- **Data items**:
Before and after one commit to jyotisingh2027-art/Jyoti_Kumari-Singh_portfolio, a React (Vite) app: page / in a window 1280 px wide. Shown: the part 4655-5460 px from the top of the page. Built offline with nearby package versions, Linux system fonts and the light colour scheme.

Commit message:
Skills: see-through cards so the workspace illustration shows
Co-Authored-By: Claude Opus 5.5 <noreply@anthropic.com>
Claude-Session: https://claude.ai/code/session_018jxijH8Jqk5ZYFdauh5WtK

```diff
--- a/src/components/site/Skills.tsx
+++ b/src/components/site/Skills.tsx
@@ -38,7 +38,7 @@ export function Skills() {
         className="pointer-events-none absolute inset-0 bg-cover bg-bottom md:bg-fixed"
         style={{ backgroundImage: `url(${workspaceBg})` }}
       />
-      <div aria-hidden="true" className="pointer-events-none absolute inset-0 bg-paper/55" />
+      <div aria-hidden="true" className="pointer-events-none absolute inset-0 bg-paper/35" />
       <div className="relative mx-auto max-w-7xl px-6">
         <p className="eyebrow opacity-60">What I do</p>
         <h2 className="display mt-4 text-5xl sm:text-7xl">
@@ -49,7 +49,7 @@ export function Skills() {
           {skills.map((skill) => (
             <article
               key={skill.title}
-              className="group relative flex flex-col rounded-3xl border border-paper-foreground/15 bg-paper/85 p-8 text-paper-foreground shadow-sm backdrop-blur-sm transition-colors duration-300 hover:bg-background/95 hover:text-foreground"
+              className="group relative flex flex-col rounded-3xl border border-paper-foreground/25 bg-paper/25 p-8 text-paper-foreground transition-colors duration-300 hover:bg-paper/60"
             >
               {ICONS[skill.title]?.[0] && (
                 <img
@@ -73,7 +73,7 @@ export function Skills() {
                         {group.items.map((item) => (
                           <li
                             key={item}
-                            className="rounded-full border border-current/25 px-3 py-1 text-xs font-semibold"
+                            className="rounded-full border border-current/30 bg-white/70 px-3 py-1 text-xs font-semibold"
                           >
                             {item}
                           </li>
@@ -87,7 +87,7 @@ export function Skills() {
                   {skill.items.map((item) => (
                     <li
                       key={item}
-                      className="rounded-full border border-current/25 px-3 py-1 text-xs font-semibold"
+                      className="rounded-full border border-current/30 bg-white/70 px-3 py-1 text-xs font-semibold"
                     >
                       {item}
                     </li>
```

* * *

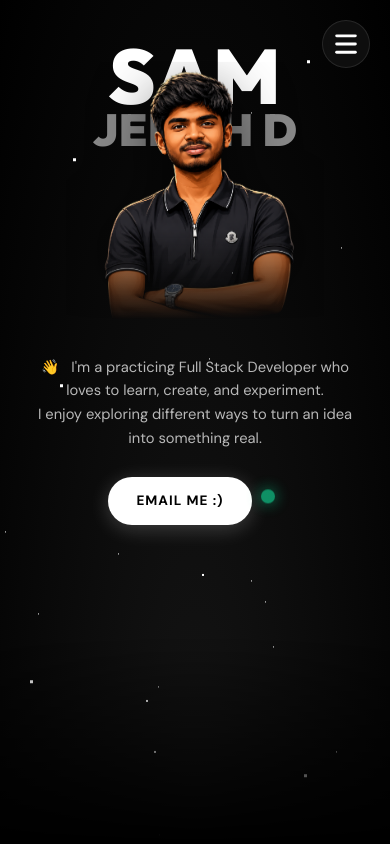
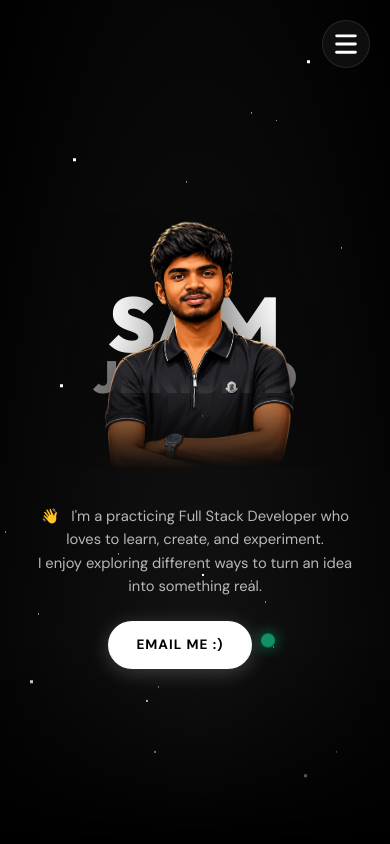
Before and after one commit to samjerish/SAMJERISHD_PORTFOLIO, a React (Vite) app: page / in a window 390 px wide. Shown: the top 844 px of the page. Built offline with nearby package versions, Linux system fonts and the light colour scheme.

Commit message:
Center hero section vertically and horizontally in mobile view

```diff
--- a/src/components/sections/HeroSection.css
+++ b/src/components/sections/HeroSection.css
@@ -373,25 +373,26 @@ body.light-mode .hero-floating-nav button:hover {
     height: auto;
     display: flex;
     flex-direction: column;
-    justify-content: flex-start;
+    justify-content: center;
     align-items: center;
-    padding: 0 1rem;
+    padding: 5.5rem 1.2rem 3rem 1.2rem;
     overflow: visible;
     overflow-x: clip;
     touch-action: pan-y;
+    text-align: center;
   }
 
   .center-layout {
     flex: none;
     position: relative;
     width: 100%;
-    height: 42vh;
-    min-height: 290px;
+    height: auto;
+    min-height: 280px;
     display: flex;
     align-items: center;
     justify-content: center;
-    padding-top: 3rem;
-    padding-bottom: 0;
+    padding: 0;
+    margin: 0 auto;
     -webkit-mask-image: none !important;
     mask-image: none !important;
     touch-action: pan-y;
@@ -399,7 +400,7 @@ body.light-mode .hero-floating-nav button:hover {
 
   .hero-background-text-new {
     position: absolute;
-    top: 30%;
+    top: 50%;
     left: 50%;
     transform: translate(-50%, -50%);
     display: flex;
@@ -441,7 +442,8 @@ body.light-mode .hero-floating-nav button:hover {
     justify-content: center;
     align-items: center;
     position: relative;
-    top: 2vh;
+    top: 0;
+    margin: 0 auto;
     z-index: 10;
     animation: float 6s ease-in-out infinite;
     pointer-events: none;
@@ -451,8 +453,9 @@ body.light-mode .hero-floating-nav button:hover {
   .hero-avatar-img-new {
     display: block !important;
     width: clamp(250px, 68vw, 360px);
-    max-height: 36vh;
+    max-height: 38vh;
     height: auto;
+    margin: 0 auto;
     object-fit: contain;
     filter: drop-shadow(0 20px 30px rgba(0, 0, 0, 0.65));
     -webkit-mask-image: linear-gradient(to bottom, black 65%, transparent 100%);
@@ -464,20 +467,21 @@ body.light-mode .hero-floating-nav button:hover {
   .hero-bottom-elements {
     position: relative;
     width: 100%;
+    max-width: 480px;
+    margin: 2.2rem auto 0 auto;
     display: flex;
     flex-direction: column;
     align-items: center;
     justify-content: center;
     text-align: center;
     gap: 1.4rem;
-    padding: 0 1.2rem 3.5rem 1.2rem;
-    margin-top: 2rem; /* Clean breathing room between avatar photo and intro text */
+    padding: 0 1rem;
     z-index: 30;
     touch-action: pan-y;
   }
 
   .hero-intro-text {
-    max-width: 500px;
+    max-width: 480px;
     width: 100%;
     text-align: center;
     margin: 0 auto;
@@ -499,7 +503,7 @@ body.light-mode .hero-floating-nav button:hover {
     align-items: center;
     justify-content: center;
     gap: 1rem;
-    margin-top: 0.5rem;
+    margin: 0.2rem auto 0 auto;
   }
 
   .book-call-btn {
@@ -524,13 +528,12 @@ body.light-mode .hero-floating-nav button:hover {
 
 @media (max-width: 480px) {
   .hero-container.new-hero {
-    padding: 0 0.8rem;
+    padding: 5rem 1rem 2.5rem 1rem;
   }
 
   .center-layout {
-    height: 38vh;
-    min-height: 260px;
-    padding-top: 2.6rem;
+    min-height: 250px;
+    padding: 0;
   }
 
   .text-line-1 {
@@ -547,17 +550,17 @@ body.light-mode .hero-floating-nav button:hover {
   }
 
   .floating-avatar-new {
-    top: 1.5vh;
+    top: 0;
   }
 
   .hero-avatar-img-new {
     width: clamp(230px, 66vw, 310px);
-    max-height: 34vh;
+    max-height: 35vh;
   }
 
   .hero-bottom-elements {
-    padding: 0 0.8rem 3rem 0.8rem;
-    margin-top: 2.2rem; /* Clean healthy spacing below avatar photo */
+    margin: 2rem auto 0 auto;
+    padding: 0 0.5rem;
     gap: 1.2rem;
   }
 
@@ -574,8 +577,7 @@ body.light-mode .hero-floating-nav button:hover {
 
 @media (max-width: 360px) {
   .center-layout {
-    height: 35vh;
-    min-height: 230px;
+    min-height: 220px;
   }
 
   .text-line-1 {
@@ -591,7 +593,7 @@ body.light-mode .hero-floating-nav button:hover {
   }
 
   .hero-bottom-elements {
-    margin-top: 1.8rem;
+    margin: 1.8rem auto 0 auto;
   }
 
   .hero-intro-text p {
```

...

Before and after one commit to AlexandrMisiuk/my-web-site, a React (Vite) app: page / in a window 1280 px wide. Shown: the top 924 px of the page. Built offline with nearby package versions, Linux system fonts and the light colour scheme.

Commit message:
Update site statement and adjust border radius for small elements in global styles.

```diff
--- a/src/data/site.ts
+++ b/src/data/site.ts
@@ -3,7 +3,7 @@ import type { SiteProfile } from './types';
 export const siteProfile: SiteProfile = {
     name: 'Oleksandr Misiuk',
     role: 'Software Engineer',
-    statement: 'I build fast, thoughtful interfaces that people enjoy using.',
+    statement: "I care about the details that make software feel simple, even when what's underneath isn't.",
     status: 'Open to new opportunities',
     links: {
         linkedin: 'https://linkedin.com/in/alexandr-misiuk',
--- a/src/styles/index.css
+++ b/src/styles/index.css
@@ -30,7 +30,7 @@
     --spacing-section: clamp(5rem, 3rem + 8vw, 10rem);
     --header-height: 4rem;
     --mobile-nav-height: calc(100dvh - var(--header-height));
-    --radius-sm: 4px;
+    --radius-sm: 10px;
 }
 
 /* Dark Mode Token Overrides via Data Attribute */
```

- **About this exercise**: Scan the data above for the word "floating" and report every line where it is found.

- **Exercise response**:
@@ -373,25 +373,26 @@ body.light-mode .hero-floating-nav button:hover {
@@ -399,7 +400,7 @@ body.light-mode .hero-floating-nav button:hover {
@@ -441,7 +442,8 @@ body.light-mode .hero-floating-nav button:hover {
@@ -451,8 +453,9 @@ body.light-mode .hero-floating-nav button:hover {
@@ -464,20 +467,21 @@ body.light-mode .hero-floating-nav button:hover {
@@ -499,7 +503,7 @@ body.light-mode .hero-floating-nav button:hover {
@@ -524,13 +528,12 @@ body.light-mode .hero-floating-nav button:hover {
@@ -547,17 +550,17 @@ body.light-mode .hero-floating-nav button:hover {
   .floating-avatar-new {
@@ -574,8 +577,7 @@ body.light-mode .hero-floating-nav button:hover {
@@ -591,7 +593,7 @@ body.light-mode .hero-floating-nav button:hover {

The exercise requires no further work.